The exercise was carried out to test the process of both the emergency services and agencies on river for the first time.
‘Exercise Anchor’ follows on from Lord Harris’s recommendations that security measures on the river be strengthened in his 2016 review of London’s terror attack preparedness.
The terrorism threat level in the UK remains at ‘severe’—meaning that an attack is ‘highly likely’.
The Met Police also ran an anti-terrorist exercise at Canary Wharf late last year to be on ‘ready alert’ should any incident break. Canary Wharf was an IRA target in 1996 when a huge Semtex bomb packed on a lorry was detonated, killing two men and injuring more than 50 other people in March that year.
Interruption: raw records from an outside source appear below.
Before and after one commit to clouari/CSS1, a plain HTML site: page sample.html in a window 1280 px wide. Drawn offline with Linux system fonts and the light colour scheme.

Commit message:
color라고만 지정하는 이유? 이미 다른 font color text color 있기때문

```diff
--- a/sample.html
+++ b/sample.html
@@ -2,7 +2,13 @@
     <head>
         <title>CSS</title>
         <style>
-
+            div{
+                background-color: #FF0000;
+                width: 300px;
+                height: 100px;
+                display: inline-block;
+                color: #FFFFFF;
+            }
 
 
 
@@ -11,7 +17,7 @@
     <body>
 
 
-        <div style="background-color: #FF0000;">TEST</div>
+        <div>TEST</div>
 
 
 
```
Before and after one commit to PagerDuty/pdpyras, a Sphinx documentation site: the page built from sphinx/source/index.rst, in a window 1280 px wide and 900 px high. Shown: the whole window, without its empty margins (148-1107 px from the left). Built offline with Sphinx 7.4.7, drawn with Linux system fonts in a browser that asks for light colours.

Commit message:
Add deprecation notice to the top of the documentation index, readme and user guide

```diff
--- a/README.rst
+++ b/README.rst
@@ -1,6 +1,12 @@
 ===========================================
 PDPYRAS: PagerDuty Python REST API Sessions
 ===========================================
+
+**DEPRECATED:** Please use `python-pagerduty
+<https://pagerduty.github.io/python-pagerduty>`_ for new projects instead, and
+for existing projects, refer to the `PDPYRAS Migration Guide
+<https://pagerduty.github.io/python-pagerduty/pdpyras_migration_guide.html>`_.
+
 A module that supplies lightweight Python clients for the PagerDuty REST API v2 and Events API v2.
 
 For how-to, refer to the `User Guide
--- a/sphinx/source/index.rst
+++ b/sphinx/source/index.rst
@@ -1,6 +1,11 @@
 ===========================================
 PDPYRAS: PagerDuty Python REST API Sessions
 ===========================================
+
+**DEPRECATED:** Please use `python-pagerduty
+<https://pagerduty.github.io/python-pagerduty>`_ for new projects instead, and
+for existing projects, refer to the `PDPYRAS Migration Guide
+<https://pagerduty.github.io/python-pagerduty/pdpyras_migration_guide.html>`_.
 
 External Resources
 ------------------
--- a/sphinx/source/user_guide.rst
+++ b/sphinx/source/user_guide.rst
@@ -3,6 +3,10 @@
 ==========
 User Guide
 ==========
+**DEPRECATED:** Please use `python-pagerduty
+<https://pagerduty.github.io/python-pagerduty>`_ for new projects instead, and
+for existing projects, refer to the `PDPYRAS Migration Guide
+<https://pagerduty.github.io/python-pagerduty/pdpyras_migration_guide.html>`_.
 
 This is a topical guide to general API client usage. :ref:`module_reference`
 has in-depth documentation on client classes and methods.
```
Suspicious activity can be reported by the public to Scotland Yard’s Anti-Terrorist free phoneline on 0800-789321.